Read the records beneath this task and copy every line that contains the string "AgentCapability".

------------

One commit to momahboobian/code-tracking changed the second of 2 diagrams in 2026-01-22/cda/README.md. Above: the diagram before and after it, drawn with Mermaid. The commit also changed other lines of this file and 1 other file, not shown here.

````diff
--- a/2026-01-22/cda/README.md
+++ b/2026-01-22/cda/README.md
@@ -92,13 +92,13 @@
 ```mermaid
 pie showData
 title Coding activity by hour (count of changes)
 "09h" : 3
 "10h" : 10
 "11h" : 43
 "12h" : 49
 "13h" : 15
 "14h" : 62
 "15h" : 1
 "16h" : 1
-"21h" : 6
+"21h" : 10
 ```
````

------------

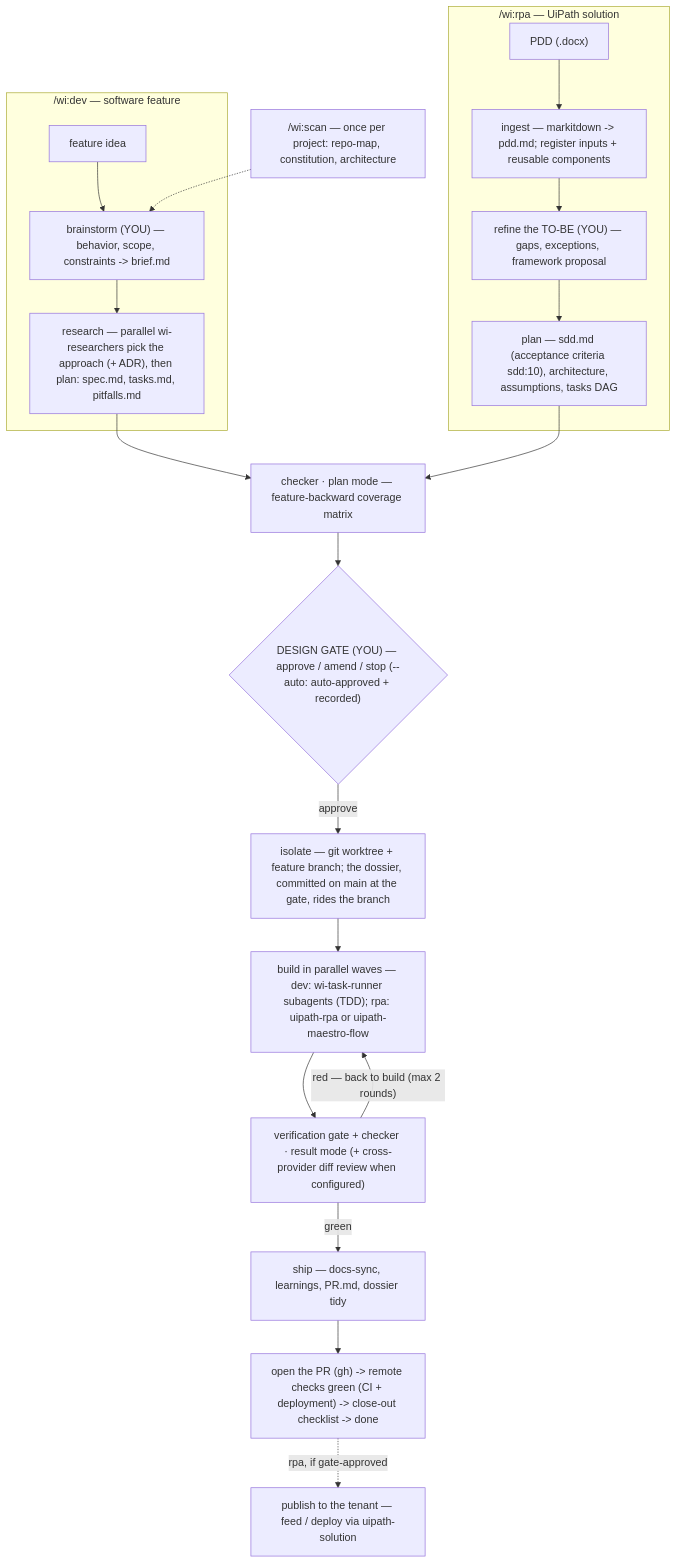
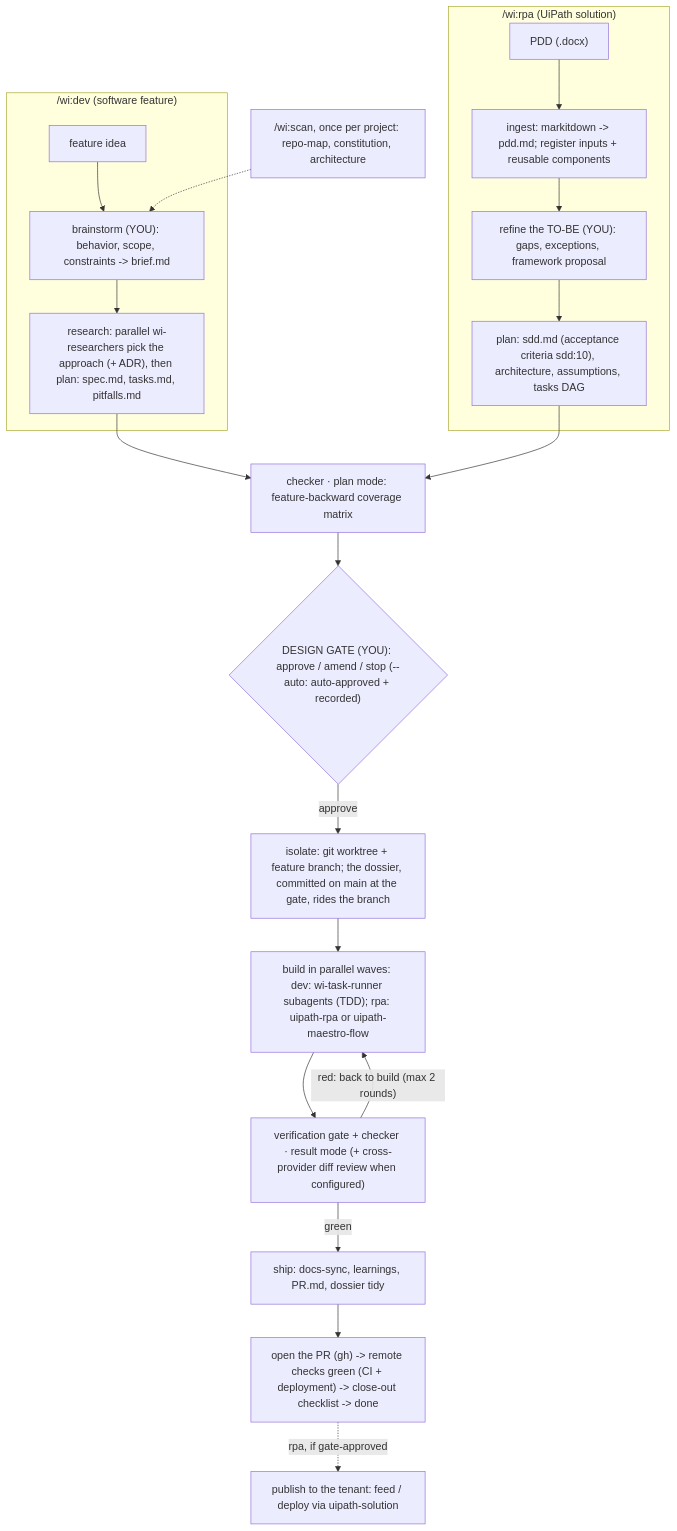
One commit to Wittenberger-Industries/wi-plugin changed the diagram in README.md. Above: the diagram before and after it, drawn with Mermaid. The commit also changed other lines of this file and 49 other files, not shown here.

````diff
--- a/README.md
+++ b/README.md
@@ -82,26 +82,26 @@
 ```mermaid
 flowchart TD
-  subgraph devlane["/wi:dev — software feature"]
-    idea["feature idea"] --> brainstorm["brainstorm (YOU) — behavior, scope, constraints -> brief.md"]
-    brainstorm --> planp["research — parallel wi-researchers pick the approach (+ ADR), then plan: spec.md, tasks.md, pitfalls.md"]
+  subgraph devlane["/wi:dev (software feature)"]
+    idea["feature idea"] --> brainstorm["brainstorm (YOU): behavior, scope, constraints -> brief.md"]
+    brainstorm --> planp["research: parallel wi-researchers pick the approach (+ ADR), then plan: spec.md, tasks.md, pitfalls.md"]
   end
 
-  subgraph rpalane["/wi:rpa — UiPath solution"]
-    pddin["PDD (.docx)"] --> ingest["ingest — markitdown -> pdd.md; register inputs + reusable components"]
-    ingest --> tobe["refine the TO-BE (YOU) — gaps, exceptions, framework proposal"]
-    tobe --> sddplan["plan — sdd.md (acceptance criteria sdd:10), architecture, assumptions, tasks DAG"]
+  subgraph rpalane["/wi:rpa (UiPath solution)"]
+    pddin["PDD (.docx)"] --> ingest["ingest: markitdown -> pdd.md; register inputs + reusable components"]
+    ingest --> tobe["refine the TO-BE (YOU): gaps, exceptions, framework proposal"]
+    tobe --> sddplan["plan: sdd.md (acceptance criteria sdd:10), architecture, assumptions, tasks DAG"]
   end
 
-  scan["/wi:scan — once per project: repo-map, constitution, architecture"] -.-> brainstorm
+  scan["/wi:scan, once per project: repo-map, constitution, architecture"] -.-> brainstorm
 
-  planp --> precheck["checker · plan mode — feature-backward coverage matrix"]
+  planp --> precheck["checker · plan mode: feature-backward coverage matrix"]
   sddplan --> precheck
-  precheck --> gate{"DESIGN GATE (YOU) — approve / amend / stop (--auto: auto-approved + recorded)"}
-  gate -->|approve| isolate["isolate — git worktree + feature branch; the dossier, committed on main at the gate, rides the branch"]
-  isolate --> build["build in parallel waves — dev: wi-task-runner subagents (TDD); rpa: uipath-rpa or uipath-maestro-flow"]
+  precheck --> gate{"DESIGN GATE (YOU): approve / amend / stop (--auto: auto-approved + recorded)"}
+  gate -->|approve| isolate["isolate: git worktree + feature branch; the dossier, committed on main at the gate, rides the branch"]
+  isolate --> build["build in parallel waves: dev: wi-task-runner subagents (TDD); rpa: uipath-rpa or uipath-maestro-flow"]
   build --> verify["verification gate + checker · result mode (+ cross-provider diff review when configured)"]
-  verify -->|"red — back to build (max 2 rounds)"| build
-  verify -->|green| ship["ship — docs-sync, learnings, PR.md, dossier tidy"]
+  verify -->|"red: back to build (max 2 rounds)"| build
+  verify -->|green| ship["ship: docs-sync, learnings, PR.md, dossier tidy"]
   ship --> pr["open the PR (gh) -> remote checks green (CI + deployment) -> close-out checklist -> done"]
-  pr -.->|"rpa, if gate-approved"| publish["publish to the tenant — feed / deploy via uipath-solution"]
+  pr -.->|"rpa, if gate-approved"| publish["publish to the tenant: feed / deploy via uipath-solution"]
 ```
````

------------

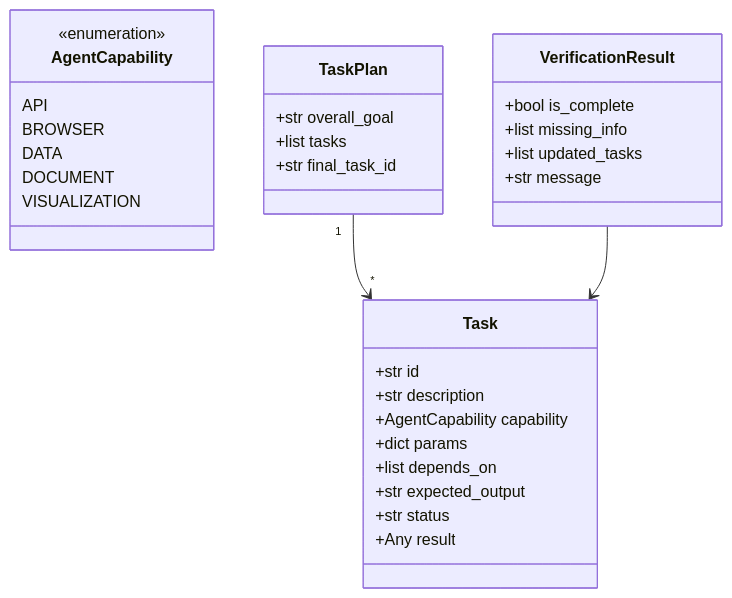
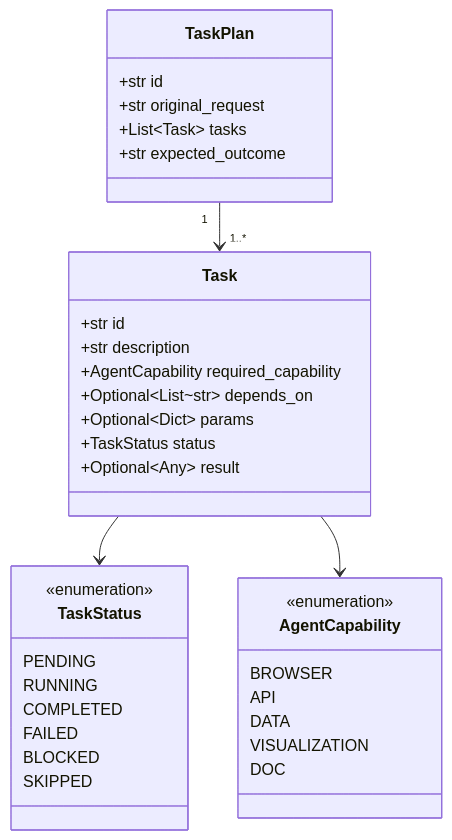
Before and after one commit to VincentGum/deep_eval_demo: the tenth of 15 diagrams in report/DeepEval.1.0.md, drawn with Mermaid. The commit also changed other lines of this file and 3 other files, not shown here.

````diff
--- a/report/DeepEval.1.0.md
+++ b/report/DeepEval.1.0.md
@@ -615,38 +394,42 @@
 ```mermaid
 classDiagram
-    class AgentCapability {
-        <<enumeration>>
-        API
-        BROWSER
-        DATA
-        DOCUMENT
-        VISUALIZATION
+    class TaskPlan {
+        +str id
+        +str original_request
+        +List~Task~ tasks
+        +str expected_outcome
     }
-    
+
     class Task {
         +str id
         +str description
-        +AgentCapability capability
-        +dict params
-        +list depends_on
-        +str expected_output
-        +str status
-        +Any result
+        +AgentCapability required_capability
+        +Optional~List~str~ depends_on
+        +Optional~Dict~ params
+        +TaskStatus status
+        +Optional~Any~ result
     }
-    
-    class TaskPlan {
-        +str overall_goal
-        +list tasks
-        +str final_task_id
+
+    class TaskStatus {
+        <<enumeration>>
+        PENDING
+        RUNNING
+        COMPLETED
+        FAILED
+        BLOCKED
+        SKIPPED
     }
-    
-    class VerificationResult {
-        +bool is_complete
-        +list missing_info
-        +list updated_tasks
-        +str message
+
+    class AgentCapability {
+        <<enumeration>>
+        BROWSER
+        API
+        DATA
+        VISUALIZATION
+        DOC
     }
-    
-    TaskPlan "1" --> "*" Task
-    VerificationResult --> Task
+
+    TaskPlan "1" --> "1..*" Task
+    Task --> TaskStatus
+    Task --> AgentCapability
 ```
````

------------

**ANSWER SPACE:**
-    class AgentCapability {
-        +AgentCapability capability
+        +AgentCapability required_capability
+    class AgentCapability {
+    Task --> AgentCapability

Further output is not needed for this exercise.